Determine the number of lines in the data below that hold "este"; give nothing but that number.

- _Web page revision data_
..........

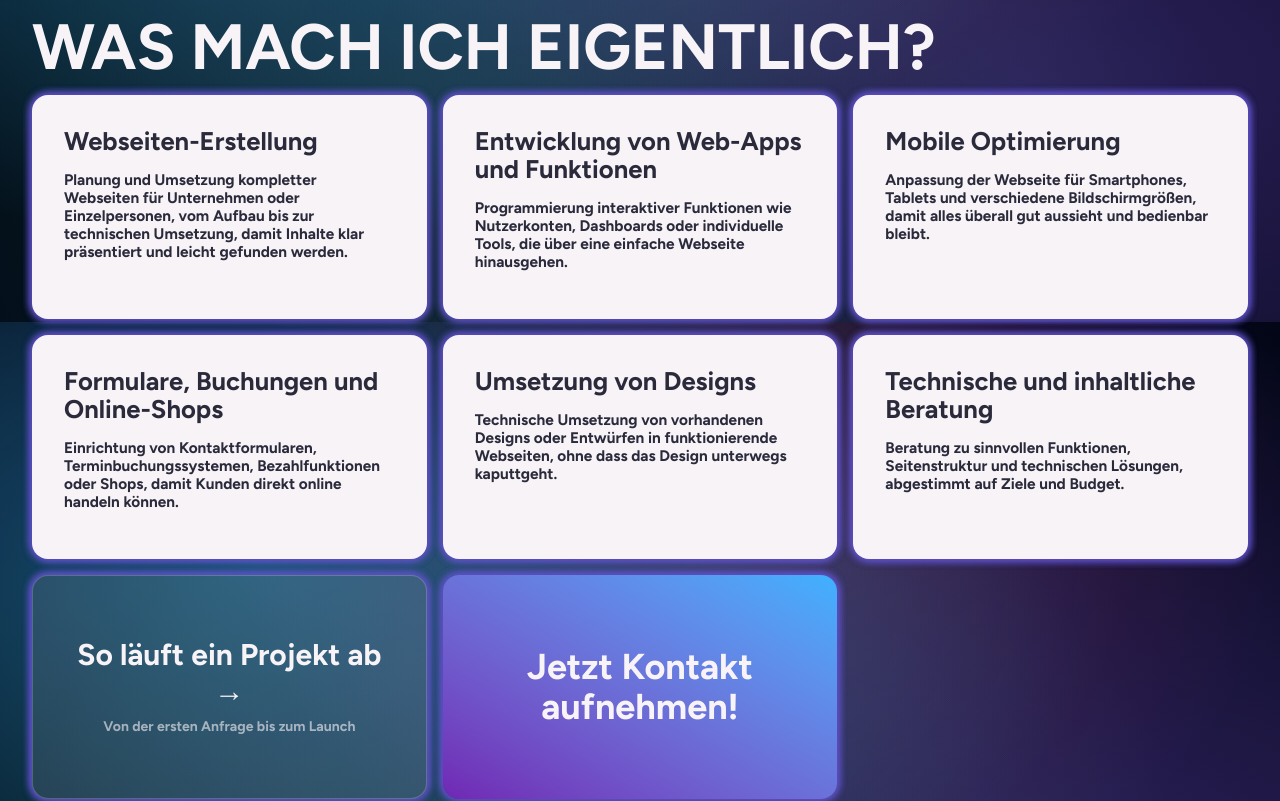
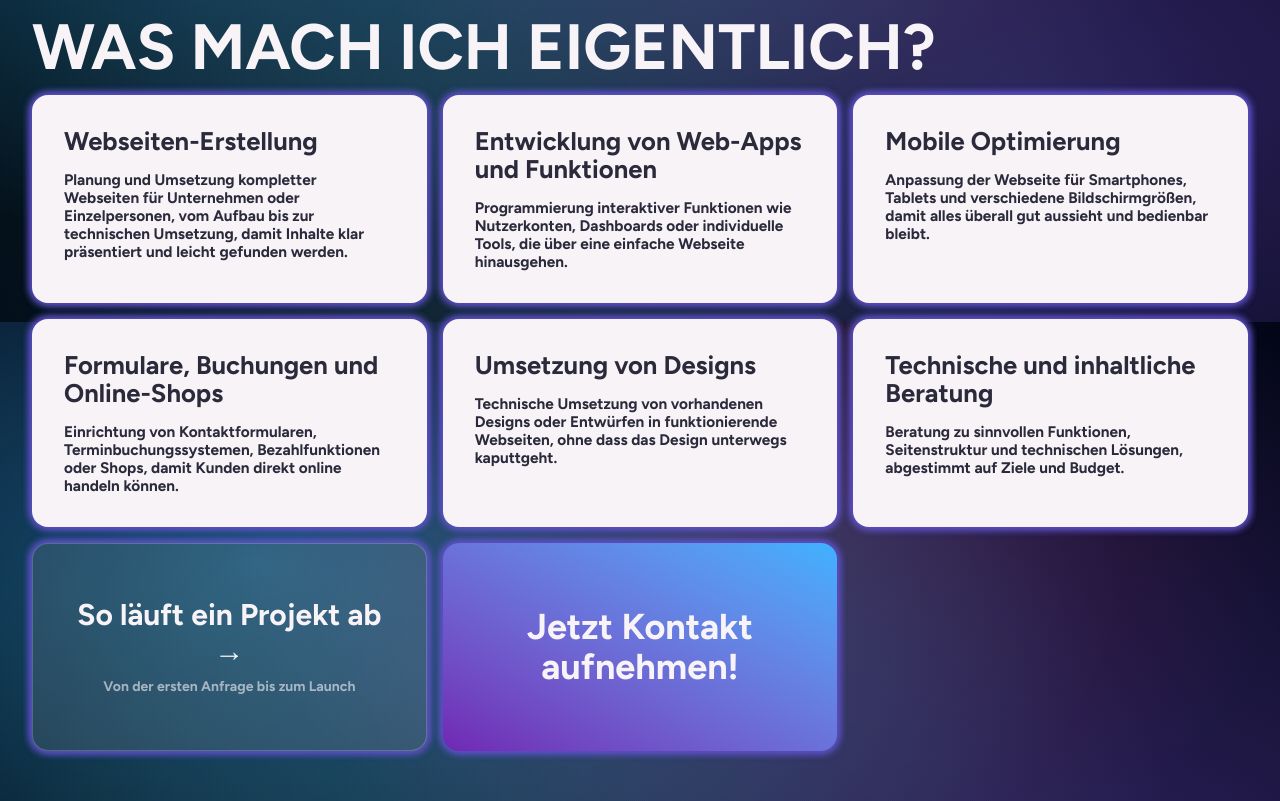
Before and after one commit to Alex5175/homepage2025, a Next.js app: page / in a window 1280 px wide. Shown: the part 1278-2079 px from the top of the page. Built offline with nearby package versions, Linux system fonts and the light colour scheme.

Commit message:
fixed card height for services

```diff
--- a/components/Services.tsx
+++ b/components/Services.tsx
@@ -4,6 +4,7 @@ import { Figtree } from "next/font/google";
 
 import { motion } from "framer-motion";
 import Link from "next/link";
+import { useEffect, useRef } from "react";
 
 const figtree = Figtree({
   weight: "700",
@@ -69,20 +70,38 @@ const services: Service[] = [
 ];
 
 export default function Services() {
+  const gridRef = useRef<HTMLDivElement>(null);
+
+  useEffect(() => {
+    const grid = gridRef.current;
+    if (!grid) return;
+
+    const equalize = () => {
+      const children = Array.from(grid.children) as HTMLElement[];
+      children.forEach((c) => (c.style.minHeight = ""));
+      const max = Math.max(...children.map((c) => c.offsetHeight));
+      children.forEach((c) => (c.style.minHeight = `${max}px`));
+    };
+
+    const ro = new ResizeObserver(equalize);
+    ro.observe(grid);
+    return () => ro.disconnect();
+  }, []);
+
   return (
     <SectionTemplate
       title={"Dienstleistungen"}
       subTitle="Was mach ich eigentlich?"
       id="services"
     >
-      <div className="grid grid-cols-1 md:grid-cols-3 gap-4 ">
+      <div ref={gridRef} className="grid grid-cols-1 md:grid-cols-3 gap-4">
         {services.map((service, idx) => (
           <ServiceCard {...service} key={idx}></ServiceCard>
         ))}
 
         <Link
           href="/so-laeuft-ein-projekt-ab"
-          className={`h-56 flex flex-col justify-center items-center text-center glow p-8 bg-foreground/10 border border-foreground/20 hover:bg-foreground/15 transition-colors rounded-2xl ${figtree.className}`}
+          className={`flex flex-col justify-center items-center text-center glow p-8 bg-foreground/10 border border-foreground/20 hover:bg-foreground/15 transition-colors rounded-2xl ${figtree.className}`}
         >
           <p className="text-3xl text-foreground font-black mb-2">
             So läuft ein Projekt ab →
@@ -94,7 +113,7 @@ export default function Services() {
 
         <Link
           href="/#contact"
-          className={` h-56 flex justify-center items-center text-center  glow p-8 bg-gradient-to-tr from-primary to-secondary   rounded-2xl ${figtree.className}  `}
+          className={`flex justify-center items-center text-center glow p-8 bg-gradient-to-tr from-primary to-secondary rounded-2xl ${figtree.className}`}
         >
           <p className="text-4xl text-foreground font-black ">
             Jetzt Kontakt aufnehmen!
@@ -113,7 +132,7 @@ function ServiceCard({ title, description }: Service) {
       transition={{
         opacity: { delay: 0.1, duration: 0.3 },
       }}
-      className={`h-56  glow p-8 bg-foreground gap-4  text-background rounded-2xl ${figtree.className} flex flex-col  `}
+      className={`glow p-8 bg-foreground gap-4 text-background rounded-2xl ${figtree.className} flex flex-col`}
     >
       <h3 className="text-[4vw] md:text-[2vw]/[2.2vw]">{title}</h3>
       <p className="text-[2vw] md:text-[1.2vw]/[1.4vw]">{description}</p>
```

..........

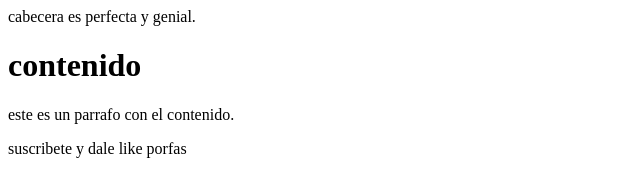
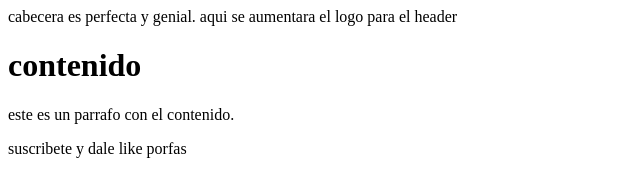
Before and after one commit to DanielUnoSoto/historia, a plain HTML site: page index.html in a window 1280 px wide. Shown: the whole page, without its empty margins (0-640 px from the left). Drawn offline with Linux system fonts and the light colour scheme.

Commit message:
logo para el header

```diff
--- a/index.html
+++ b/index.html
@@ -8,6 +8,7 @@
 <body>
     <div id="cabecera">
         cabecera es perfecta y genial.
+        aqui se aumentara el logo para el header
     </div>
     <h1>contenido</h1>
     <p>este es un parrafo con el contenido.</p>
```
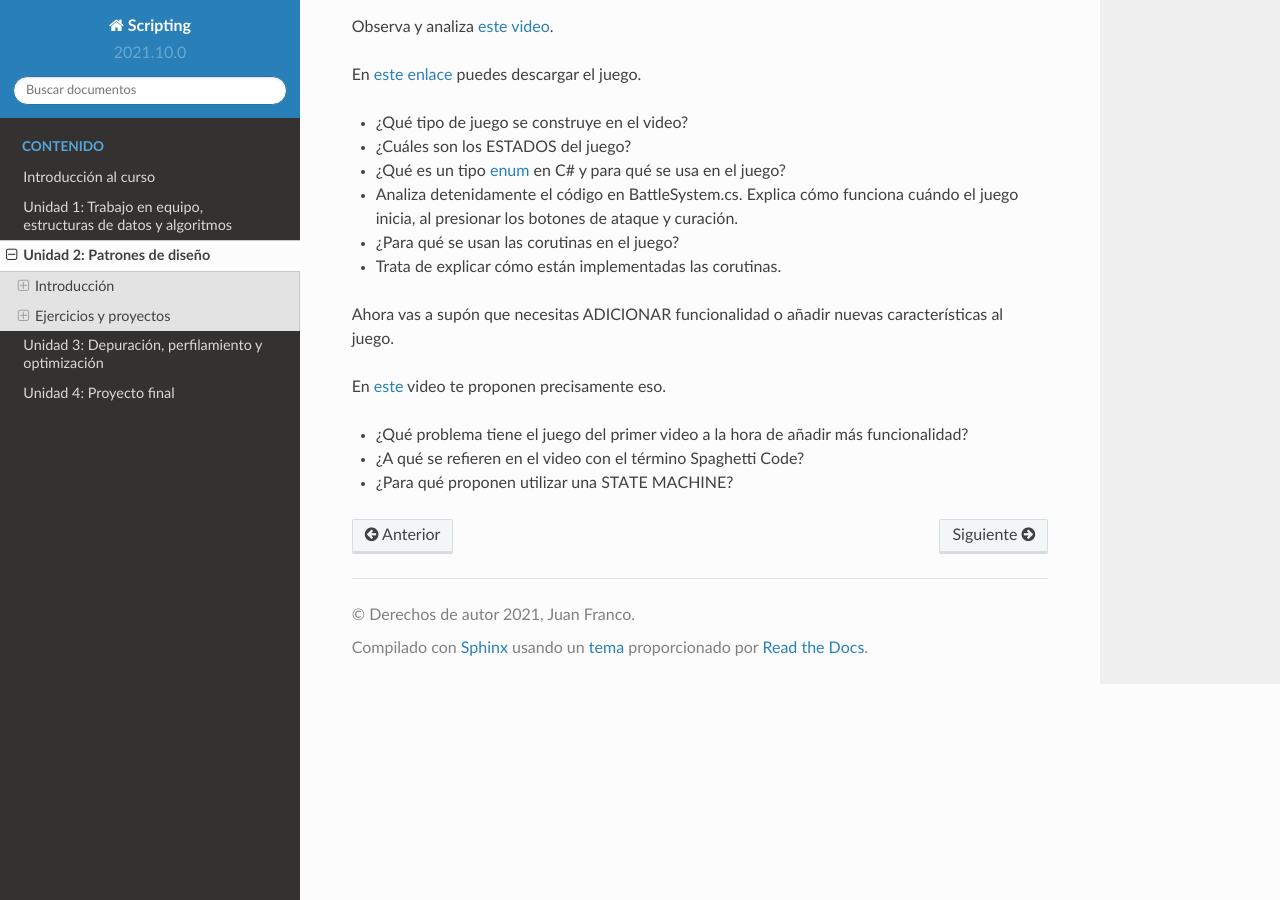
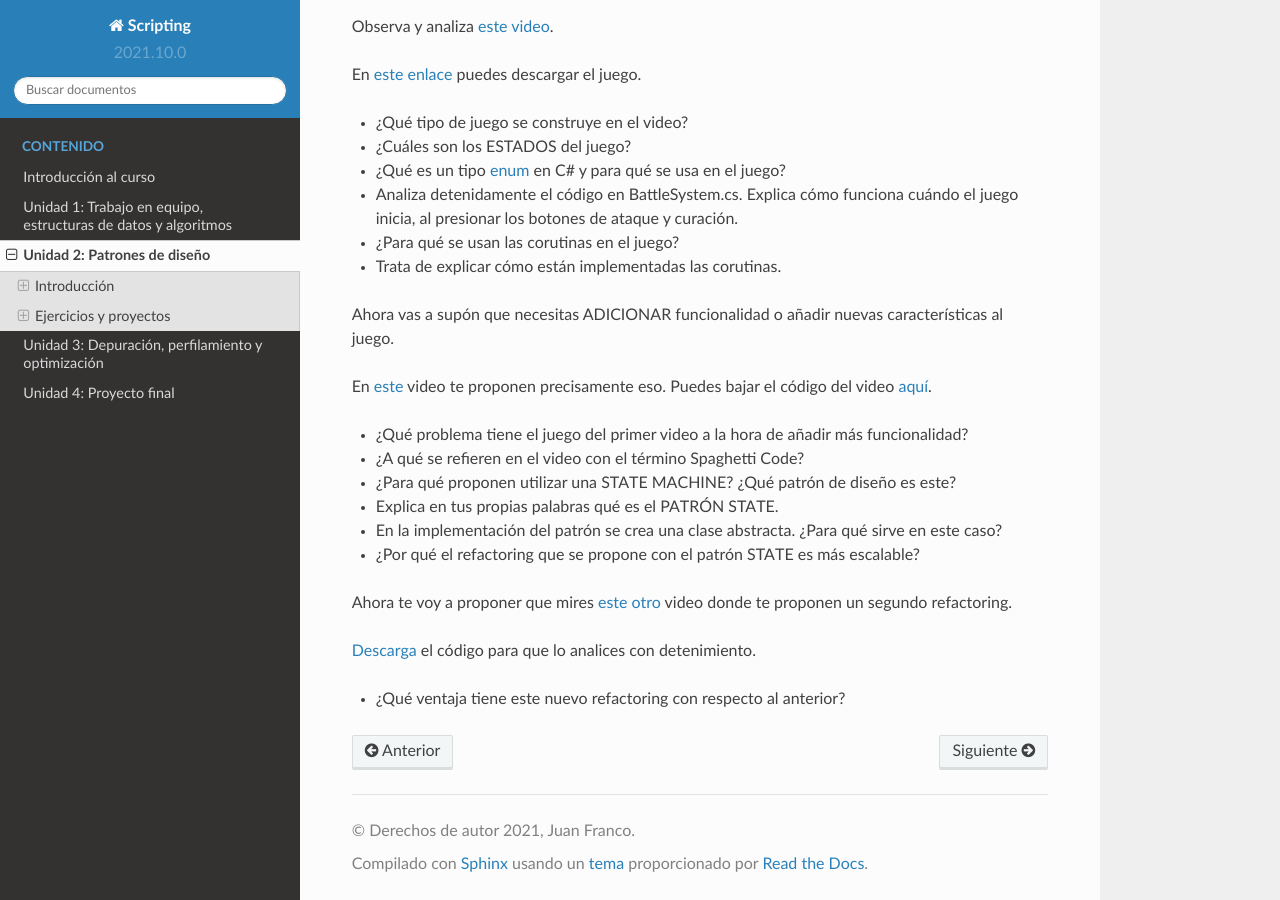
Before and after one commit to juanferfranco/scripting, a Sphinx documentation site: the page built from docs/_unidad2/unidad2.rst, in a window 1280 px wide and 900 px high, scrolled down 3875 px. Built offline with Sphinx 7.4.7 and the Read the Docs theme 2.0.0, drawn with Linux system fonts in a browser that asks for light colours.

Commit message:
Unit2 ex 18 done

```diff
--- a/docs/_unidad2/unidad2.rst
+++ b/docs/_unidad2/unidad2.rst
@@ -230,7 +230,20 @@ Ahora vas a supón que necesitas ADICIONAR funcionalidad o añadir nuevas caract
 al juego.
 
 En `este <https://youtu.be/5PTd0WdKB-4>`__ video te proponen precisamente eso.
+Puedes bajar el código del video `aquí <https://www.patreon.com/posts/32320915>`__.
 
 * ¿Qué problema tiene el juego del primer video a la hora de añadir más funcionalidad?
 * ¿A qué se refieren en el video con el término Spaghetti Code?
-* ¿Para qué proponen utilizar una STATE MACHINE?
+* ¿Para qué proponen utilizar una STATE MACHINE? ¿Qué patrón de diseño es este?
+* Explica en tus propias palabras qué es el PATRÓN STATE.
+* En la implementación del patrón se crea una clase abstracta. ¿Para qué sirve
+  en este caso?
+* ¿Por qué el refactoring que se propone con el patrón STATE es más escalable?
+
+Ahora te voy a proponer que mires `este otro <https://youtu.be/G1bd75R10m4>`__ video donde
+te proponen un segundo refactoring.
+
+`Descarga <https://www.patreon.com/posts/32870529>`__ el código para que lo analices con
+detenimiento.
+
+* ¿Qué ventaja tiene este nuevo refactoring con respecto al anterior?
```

..........

- _Response_
6